● Stored items from a collection

┌──

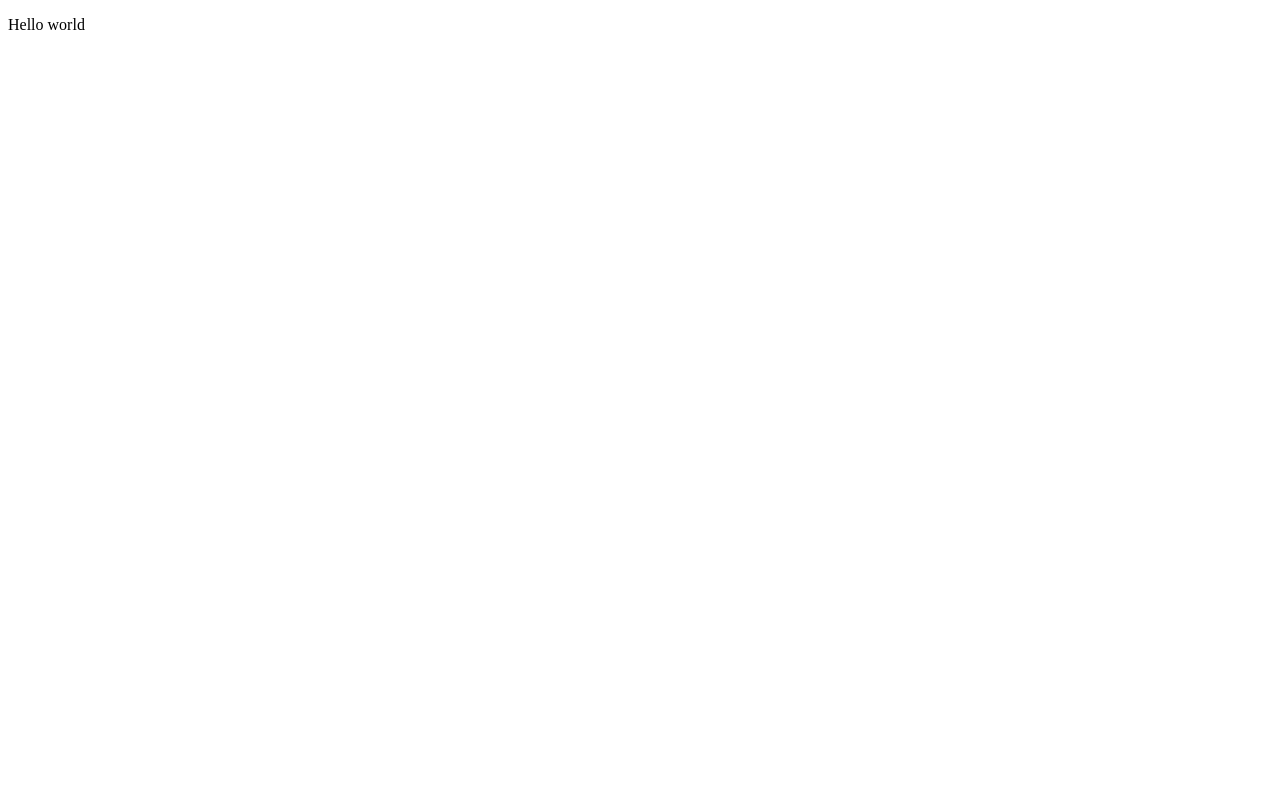
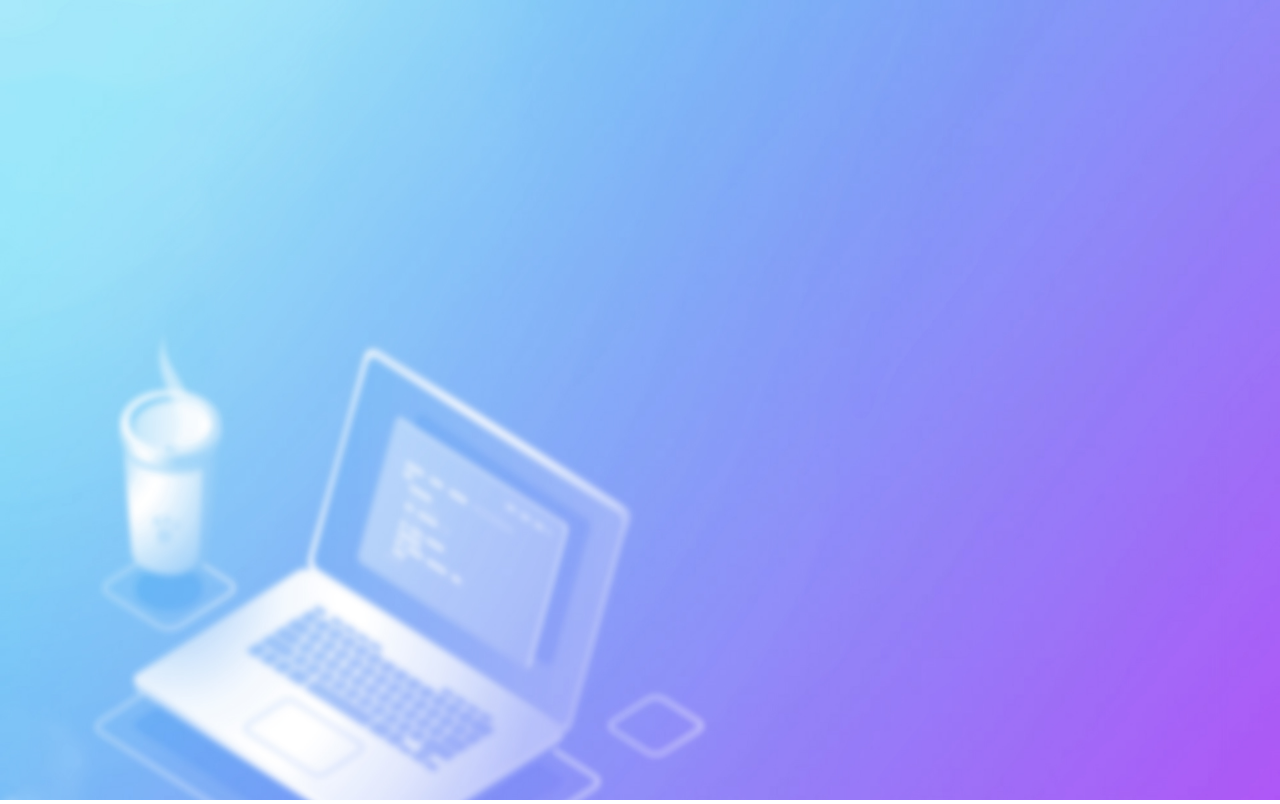
Before and after one commit to alberttran1/folio, a React (Create React App) app: page / in a window 1280 px wide. Built offline with nearby package versions, Linux system fonts and the light colour scheme.

Commit message:
background

```diff
--- a/src/index.css
+++ b/src/index.css
@@ -1,13 +1,23 @@
 body {
   margin: 0;
+  padding: 0;
   font-family: -apple-system, BlinkMacSystemFont, 'Segoe UI', 'Roboto', 'Oxygen',
     'Ubuntu', 'Cantarell', 'Fira Sans', 'Droid Sans', 'Helvetica Neue',
     sans-serif;
   -webkit-font-smoothing: antialiased;
   -moz-osx-font-smoothing: grayscale;
+  overflow: hidden;
 }
 
 code {
   font-family: source-code-pro, Menlo, Monaco, Consolas, 'Courier New',
     monospace;
 }
+
+img.bg {
+  width: 100vw;
+  height: 100vh;
+  background-position: center center;
+  background-repeat: no-repeat;
+  background-size: cover;
+}
--- a/src/index.js
+++ b/src/index.js
@@ -1,11 +1,20 @@
 import React from 'react';
 import ReactDOM from 'react-dom';
+import background from "./img/background.jpg";
+import './index.css';
 
-const App = () => (
-  <div>
-    <p>Hello world</p>
-  </div>
-)
+// background
+const Background = () => {
+  return (
+    <img src={background} class="bg" alt="background"></img>
+  )
+}
+
+const App = () => {
+  return (
+    <Background />
+  )
+}
 
 
 ReactDOM.render(<App />,document.getElementById('root'));
```
Also changed, not shown: src/img/background.jpg (added).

└──

● WHAT YOU WILL DO
In the entries above, find each line containing the string "index" and copy it.

● EXPECTED ANSWER
--- a/src/index.css
+++ b/src/index.css
--- a/src/index.js
+++ b/src/index.js
+import './index.css';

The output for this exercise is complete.